Note: This is the first of a two-part series

  • Aimee is standing in front of the mirror staring at herself.  “Gary…do you think I need to get my nose fixed?”  If Gary’s goal is a closer partnership, he needs to create safety for Aimee.  And that means passing up the opportunity to make a joke or a dig, overcoming any urges to dismiss her concerns, and giving Aimee his most direct and reassuring answer:  “I like your nose exactly the way it is.”  If this is how Gary feels, this is how he must respond.  To do anything else would be taking advantage of Aimee’s vulnerability and establishing that he is not safe.  His response must convey the crucial message “It’s safe to feel insecure around me.”
  • Chaz has just said to his wife “Sometimes I can’t believe that you married me.”  Chaz’s wife could use this as an opportunity to make him insecure (“Sometimes I can’t believe it either!”), paranoid (“You’re lucky the other guy I had my eye on was already taken”), defensive (“You’re so insecure”), and so on.  But she could also make him feel loved, appreciated and safe with some direct, agenda-free reassurance, such as “I consider myself very lucky.”
  • Joseph is sick in bed with a horrible flu that has lingered for weeks.  He has just said to his partner “Being this sick makes me think about what a burden I may be to you when I get old.”  Joseph’s partner could take this moment as an opportunity to scare him (“You’re not planning on getting old, are you?”), dismiss his fears (“Don’t be so gloomy”), make him feel bad (“Just don’t get me sick with what you’ve got”), criticize him (“You wouldn’t be sick if you took your vitamins”), and so on.  But Joe’s intimate partner could also make him feel cared for and safe with some well-intentioned reassurance, such as “We have our lives in front of us.  Just get well.”
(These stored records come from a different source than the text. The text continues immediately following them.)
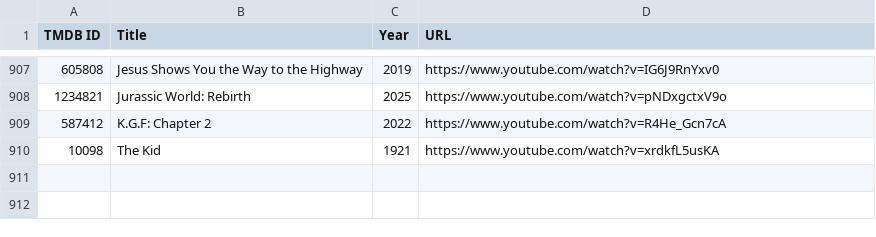
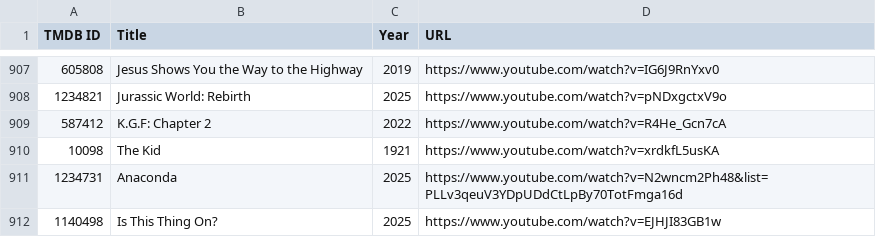
Before and after one commit to Entree3k/AssetManagerDB, a CSV file: movie_themes.csv, drawn as a sheet; only a part is shown, gaps mark what is left out.

```diff
--- a/movie_themes.csv
+++ b/movie_themes.csv
@@ -910 +910,3 @@ TMDB ID,Title,Year,URL
 10098,The Kid,1921,https://www.youtube.com/watch?v=xrdkfL5usKA
+1234731,Anaconda,2025,https://www.youtube.com/watch?v=N2wncm2Ph48&list=PLLv3qeuV3YDpUDdCtLpBy70TotFmga16d
+1140498,Is This Thing On?,2025,https://www.youtube.com/watch?v=EJHJI83GB1w
```
Also changed, not shown: movie_trailers.csv.
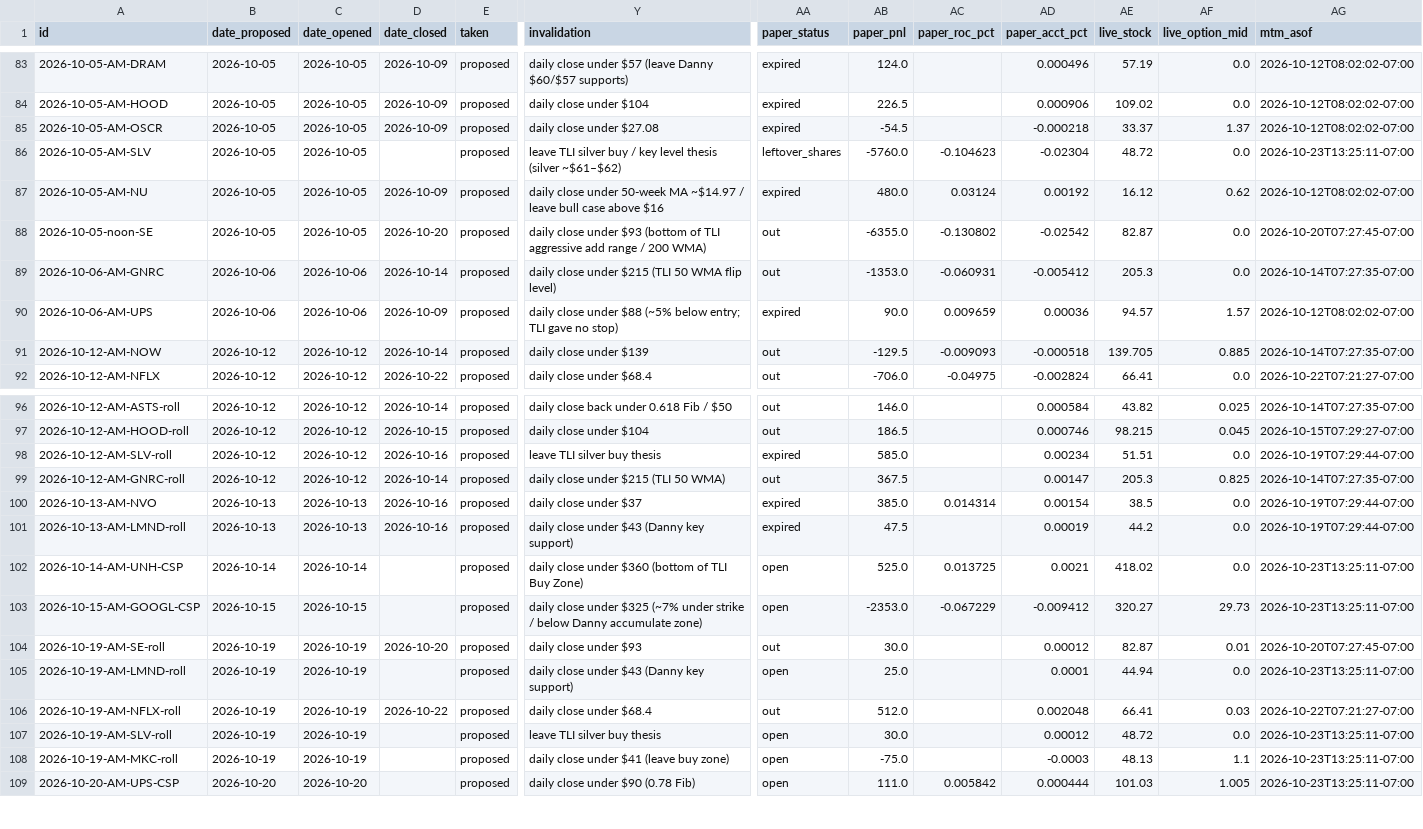
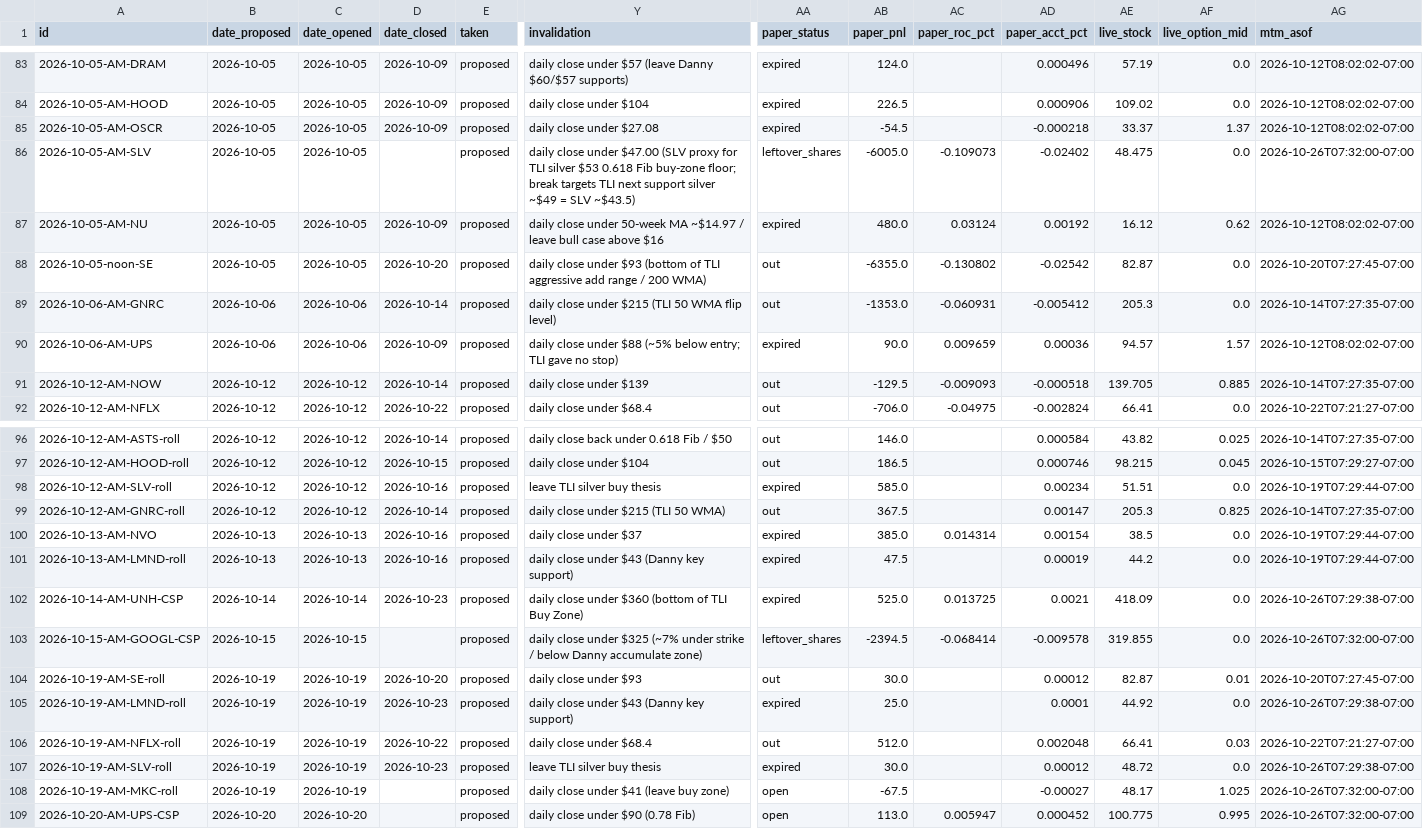
Before and after one commit to JesseHart22/stocktimus-paper, a CSV file: trade-tracker.csv, drawn as a sheet; only a part is shown, gaps mark what is left out; the diff covers the shown part only; the diff names each change by its address in the sheet, - before the commit and + after, or states it on an @@ line.

Commit message:
Stocktimus Oct 26 AM book: Oct 23 settlement, GOOGL/LMND rolls, UNH Nov20 360P CSP

```diff
--- a/trade-tracker.csv
+++ b/trade-tracker.csv
-Y86 (invalidation): leave TLI silver buy / key level thesis (silver ~$61–$62)
+Y86 (invalidation): daily close under $47.00 (SLV proxy for TLI silver $53 0.618 Fib buy-zone floor; break targets TLI next support silver ~$49 = SLV ~$43.5)
-AB86 (paper_pnl): -5760.0
+AB86 (paper_pnl): -6005.0
-AC86 (paper_roc_pct): -0.104623
+AC86 (paper_roc_pct): -0.109073
-AD86 (paper_acct_pct): -0.02304
+AD86 (paper_acct_pct): -0.02402
-AE86 (live_stock): 48.72
+AE86 (live_stock): 48.475
-AG86 (mtm_asof): 2026-10-23T13:25:11-07:00
+AG86 (mtm_asof): 2026-10-26T07:32:00-07:00
-D102 (date_closed): (empty)
+D102 (date_closed): 2026-10-23
-AA102 (paper_status): open
+AA102 (paper_status): expired
-AE102 (live_stock): 418.02
+AE102 (live_stock): 418.09
-AG102 (mtm_asof): 2026-10-23T13:25:11-07:00
+AG102 (mtm_asof): 2026-10-26T07:29:38-07:00
-AA103 (paper_status): open
+AA103 (paper_status): leftover_shares
-AB103 (paper_pnl): -2353.0
+AB103 (paper_pnl): -2394.5
-AC103 (paper_roc_pct): -0.067229
+AC103 (paper_roc_pct): -0.068414
-AD103 (paper_acct_pct): -0.009412
+AD103 (paper_acct_pct): -0.009578
-AE103 (live_stock): 320.27
+AE103 (live_stock): 319.855
-AF103 (live_option_mid): 29.73
+AF103 (live_option_mid): 0.0
-AG103 (mtm_asof): 2026-10-23T13:25:11-07:00
+AG103 (mtm_asof): 2026-10-26T07:32:00-07:00
-D105 (date_closed): (empty)
+D105 (date_closed): 2026-10-23
-AA105 (paper_status): open
+AA105 (paper_status): expired
-AE105 (live_stock): 44.94
+AE105 (live_stock): 44.92
-AG105 (mtm_asof): 2026-10-23T13:25:11-07:00
+AG105 (mtm_asof): 2026-10-26T07:29:38-07:00
-D107 (date_closed): (empty)
+D107 (date_closed): 2026-10-23
-AA107 (paper_status): open
+AA107 (paper_status): expired
-AG107 (mtm_asof): 2026-10-23T13:25:11-07:00
+AG107 (mtm_asof): 2026-10-26T07:29:38-07:00
-AB108 (paper_pnl): -75.0
+AB108 (paper_pnl): -67.5
-AD108 (paper_acct_pct): -0.0003
+AD108 (paper_acct_pct): -0.00027
-AE108 (live_stock): 48.13
+AE108 (live_stock): 48.17
-AF108 (live_option_mid): 1.1
+AF108 (live_option_mid): 1.025
-AG108:AG109 (mtm_asof): 2026-10-23T13:25:11-07:00
+AG108:AG109 (mtm_asof): 2026-10-26T07:32:00-07:00
-AB109 (paper_pnl): 111.0
+AB109 (paper_pnl): 113.0
-AC109 (paper_roc_pct): 0.005842
+AC109 (paper_roc_pct): 0.005947
-AD109 (paper_acct_pct): 0.000444
+AD109 (paper_acct_pct): 0.000452
-AE109 (live_stock): 101.03
+AE109 (live_stock): 100.775
-AF109 (live_option_mid): 1.005
+AF109 (live_option_mid): 0.995
```
Also changed, not shown: 3 added rows and 60 edited cells elsewhere in this file, 3 other files.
These vignettes, taken from Steven Carter’s book This Is How Love Works (M. Evans and Company) remind us that there are all kinds of things that one person in a relationship can say or do to make a potentially loving relationship feel hostile, insecure and unsafe.  We must pay attention to whether we convey that we are emotionally safe to be around in our relationships.

When you love someone, you give that person power over you.  You care about what s/he thinks and feels about you.  Any judgments s/he makes about you are very important, says Carter.   That makes it easy for each of us to use words, gestures and tone of voice to make our intimate partners feel unsafe to reveal and acknowledge flaws, their mistakes, insecurities or vulnerabilities, unsafe to speak how they really feel, and unsafe to relax and just be themselves.

If your priority is building a partnership that can flourish, you have to learn to create safe spaces—places where your partner can be vulnerable and honest, where s/he can speak without fear and where it’s safe for him or her to have an open heart around you.  While this is something that both people must create, the very best you can do is lead by example.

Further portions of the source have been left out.